Example: Filtering versus Exponential Smoothing
Compare the resulting smoothing achieved using the Detrending and Lowpass Filtering in the Transform Domain and the Time-domain Iterative Exponential Smoothing methods.
1. Define the number of data points.
2. Use the sin and rnd functions to define the function to be smoothed.
3. Create a vector representing the time of each sample.
4. Use the slope function to get the slope of the line that best fits the signal, and then use the mean function to get the mean of the signal.
5. Plot the function and show its trend and mean lines.
The mean line is horizontal while the trend line is not; indicating that the signal has a linear trend.
Detrending and Lowpass Filtering in the Transform Domain
The first step in smoothing by filtering is to remove the linear trend; otherwise, the transform displays frequency components of the linear signal, and not the higher frequency content.
1. Remove the trend from the signal. Recalculate the slope and the mean of the new signal.
2. Plot the new function and show its trend and mean lines.
The mean and trend lines are horizontal; indicating that the signal has no linear trend.
3. Use the dft function to get the transform of the signal.
4. Window the transform by zeroing out the elements in the middle, saving only the beginning and the end, which represent the low frequencies.
5. Plot the windowed function. Use vertical markers to show the start and end of the window.
6. Use the idft function to get the inverse transform, and then add the trend back in.
7. Plot the dw function.
The trend has been restored to the smoothed function.
Time-domain Iterative Exponential Smoothing
Use the seeded iteration smoothing technique. To get seed values for the iteration, estimate the stationary and trend values, s and b, by looking at the beginning of the series.
1. Use the intercept and slope functions to estimate the stationary and trend values.
2. Choose the two smoothing constants.
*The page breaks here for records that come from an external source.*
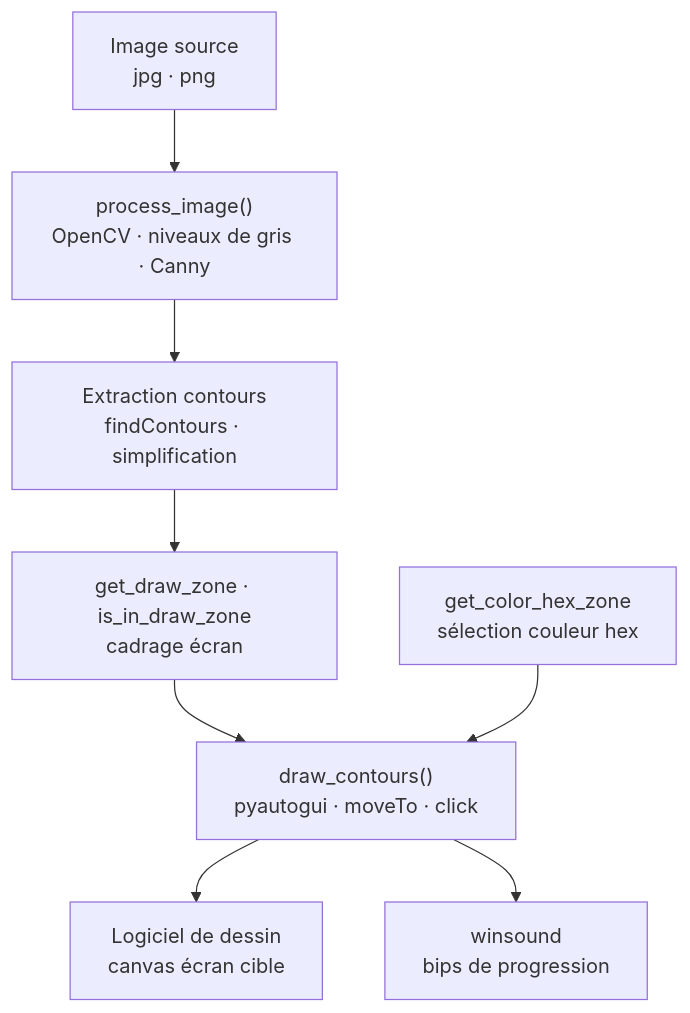
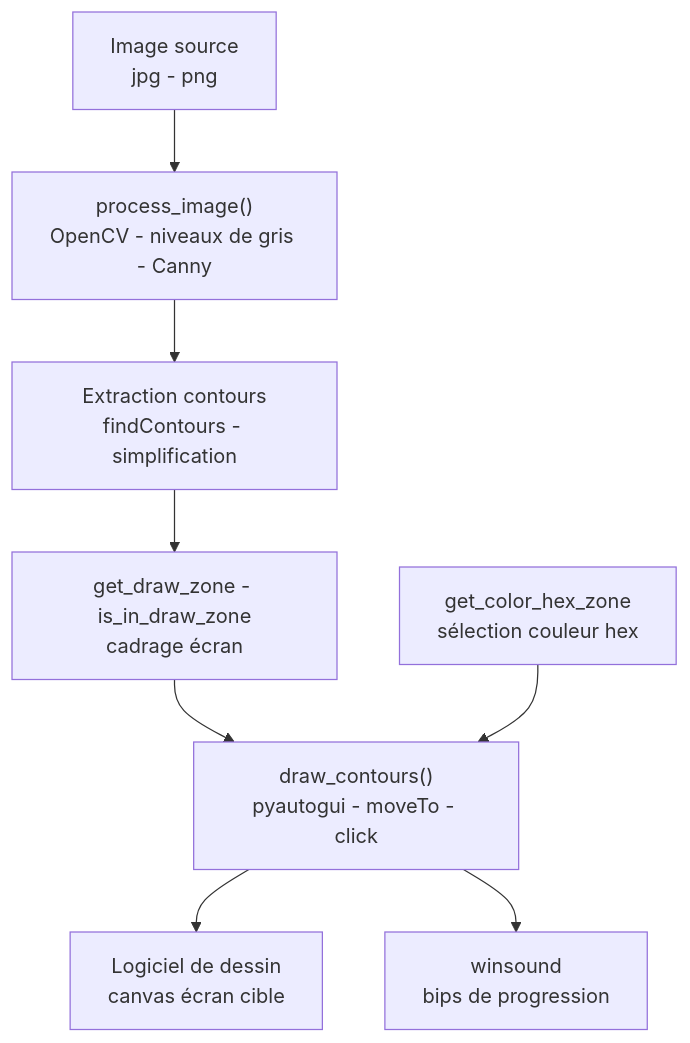
One commit to Adam-Blf/RobotArtist changed the diagram in README.md. Above: the diagram before and after it, drawn with Mermaid. The commit also changed other lines of this file, not shown here.

Commit message:
docs: typography pass, no em dash or middle dot (#1)

````diff
--- a/README.md
+++ b/README.md
@@ -11,19 +11,19 @@
 ```mermaid
 flowchart TB
-    IMG["Image source<br/>jpg · png"]
-    PROCESS["process_image()<br/>OpenCV · niveaux de gris · Canny"]
-    CONTOURS["Extraction contours<br/>findContours · simplification"]
-    ZONE["get_draw_zone · is_in_draw_zone<br/>cadrage écran"]
-    DRAW["draw_contours()<br/>pyautogui · moveTo · click"]
+    IMG["Image source<br/>jpg - png"]
+    PROCESS["process_image()<br/>OpenCV - niveaux de gris - Canny"]
+    CONTOURS["Extraction contours<br/>findContours - simplification"]
+    ZONE["get_draw_zone - is_in_draw_zone<br/>cadrage écran"]
+    DRAW["draw_contours()<br/>pyautogui - moveTo - click"]
     COLOR["get_color_hex_zone<br/>sélection couleur hex"]
     SCREEN["Logiciel de dessin<br/>canvas écran cible"]
     SOUND["winsound<br/>bips de progression"]
 
     IMG --> PROCESS
     PROCESS --> CONTOURS
     CONTOURS --> ZONE
     ZONE --> DRAW
     COLOR --> DRAW
     DRAW --> SCREEN
     DRAW --> SOUND
 ```
````
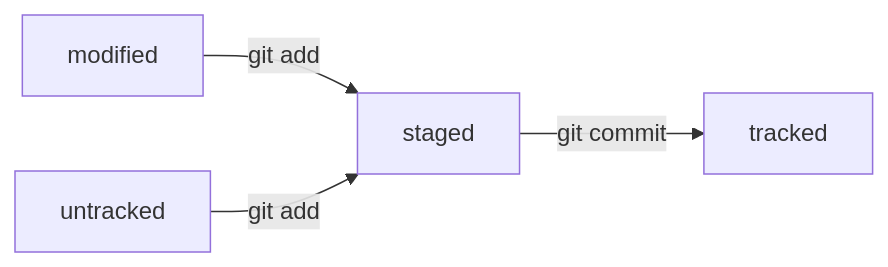
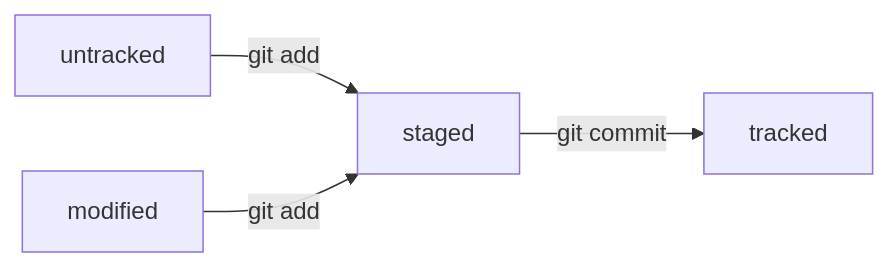
The diagram in readme.md (Halavyryn/shpargalkaGit), drawn with Mermaid before and after one commit.

Commit message:
Изменил блок-схему7

````diff
--- a/readme.md
+++ b/readme.md
@@ -8,5 +8,6 @@
 ```mermaid
 	graph LR;
+	untracked -- "git add" --> staged;
 	modified -- "git add" --> staged -- "git commit" --> tracked;
-	untracked -- "git add" --> staged;
+	
 ```
````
The closer is α to 1, the more closely the smoothed curve tracks the original data.
Where P is the exponentially smoothed version of the original time series.
Compare the Two Techniques
Plot and compare the two smoothing techniques. The top two traces have been offset by 4 so that they can be displayed on the same graph.
The above traces correspond to the following types of smoothing (top to bottom): time series, exponential smoothing, time series, smoothed with a DFT.
The exponential smoothing does not begin to track the data effectively until enough points have been averaged by the smoothing coefficients, a and b.
Recalculate the worksheet and observe how the traces change due to having a different random number as part of the original signal definition.
After each recalculation you can see that the DFT smoothed function tracks the original signal much better than the exponentially smoothed function.